Hon. John Baird: The accountability regime-- You know, I have a background in the government of Ontario, in the legislative assembly of Ontario as well. I know it best. That's the riding I also represent. The way federalism has worked in this regard is that the government of Ontario, the provincial government, is not accountable to the federal government, it's accountable to the legislature and the people of the province of Ontario. In this regard, I can tell you, I have no reason to doubt the integrity and the management of my premier to deal with these funds.

Mr. David McGuinty: Minister, why are public expenditures at the federal level--these are federal taxpayer dollars--why are these considered to be private matters? What's the point of public accounts and public estimates if our expenditures can be private and you can't even tell us what's happened to $1.5 billion?

Hon. John Baird: There's only one taxpayer, so it's not the federal taxpayer, a provincial taxpayer or a territorial taxpayer, or a municipal taxpayer. There's only one taxpayer and each level of government is accountable to the people that collect it. The government's accounting treatment was acceptable because the government had entered into the agreements with the appropriate authorities, had authorization from Parliament to make the payments to trust with the passing of the budget implementation act before the financial statements were finalized, had not included in the trust agreements or letters to provinces and territories any condition to be eligible to receive these funds that would have been met by the provinces or territories subsequently and that had known the amount to the transfer.
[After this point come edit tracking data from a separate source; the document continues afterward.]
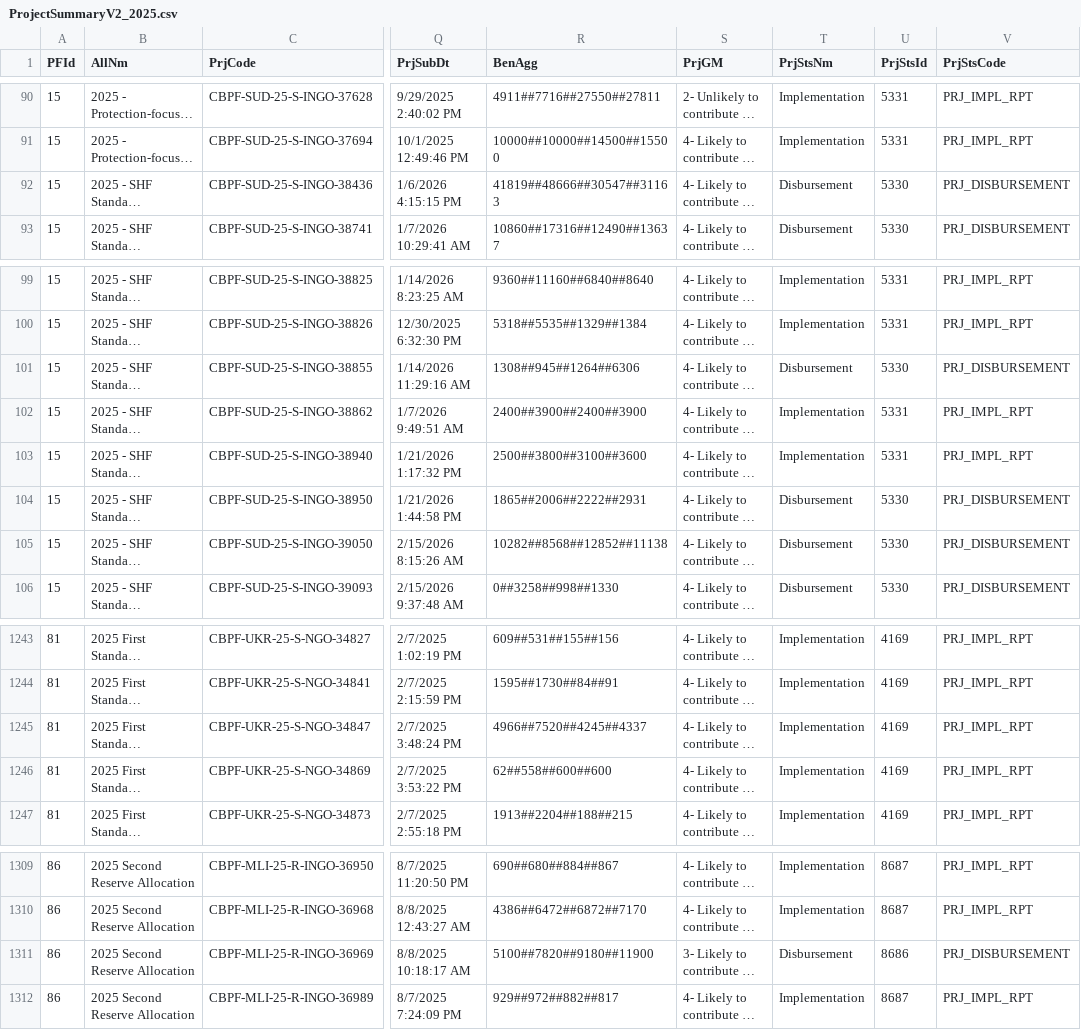
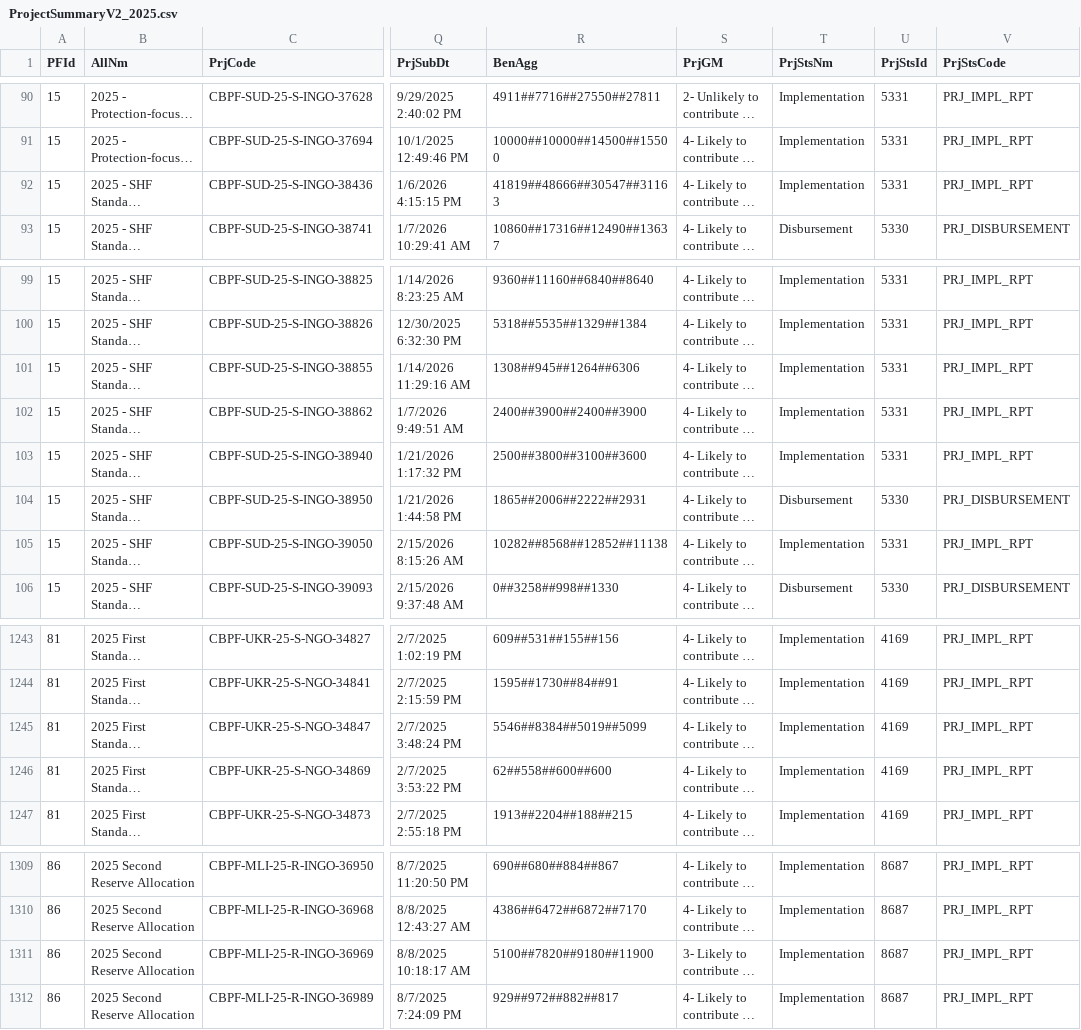
Before and after one commit to CBPFGMS/cbpfgms-data, a CSV file: utils/CBPF_allocations_overview_static/data/ProjectSummaryV2_2025.csv, drawn as a sheet; only a part is shown, gaps mark what is left out; long unchanged cells end in …; the diff names each change by its address in the sheet, - before the commit and + after, or states it on an @@ line.

```diff
--- a/utils/CBPF_allocations_overview_static/data/ProjectSummaryV2_2025.csv
+++ b/utils/CBPF_allocations_overview_static/data/ProjectSummaryV2_2025.csv
-T92 (PrjStsNm): Disbursement
+T92 (PrjStsNm): Implementation
-U92 (PrjStsId): 5330
+U92 (PrjStsId): 5331
-V92 (PrjStsCode): PRJ_DISBURSEMENT
+V92 (PrjStsCode): PRJ_IMPL_RPT
-T101 (PrjStsNm): Disbursement
+T101 (PrjStsNm): Implementation
-U101 (PrjStsId): 5330
+U101 (PrjStsId): 5331
-V101 (PrjStsCode): PRJ_DISBURSEMENT
+V101 (PrjStsCode): PRJ_IMPL_RPT
-T105 (PrjStsNm): Disbursement
+T105 (PrjStsNm): Implementation
-U105 (PrjStsId): 5330
+U105 (PrjStsId): 5331
-V105 (PrjStsCode): PRJ_DISBURSEMENT
+V105 (PrjStsCode): PRJ_IMPL_RPT
-R1245 (BenAgg): 4966##7520##4245##4337
+R1245 (BenAgg): 5546##8384##5019##5099
-T1311 (PrjStsNm): Disbursement
+T1311 (PrjStsNm): Implementation
-U1311 (PrjStsId): 8686
+U1311 (PrjStsId): 8687
-V1311 (PrjStsCode): PRJ_DISBURSEMENT
+V1311 (PrjStsCode): PRJ_IMPL_RPT
```
Also changed, not shown: utils/CBPF_allocations_overview_static/data/AllocationTypes.csv, utils/CBPF_allocations_overview_static/data/ProjectSummaryAggV2_2015.csv, 6 other files.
This is the way it worked under the previous government, and I think we particularly feel strongly about it, a different kind of federalism, where the provinces do not work for the federal government. They're elected by people in their jurisdiction and they're the people with whom they're counted.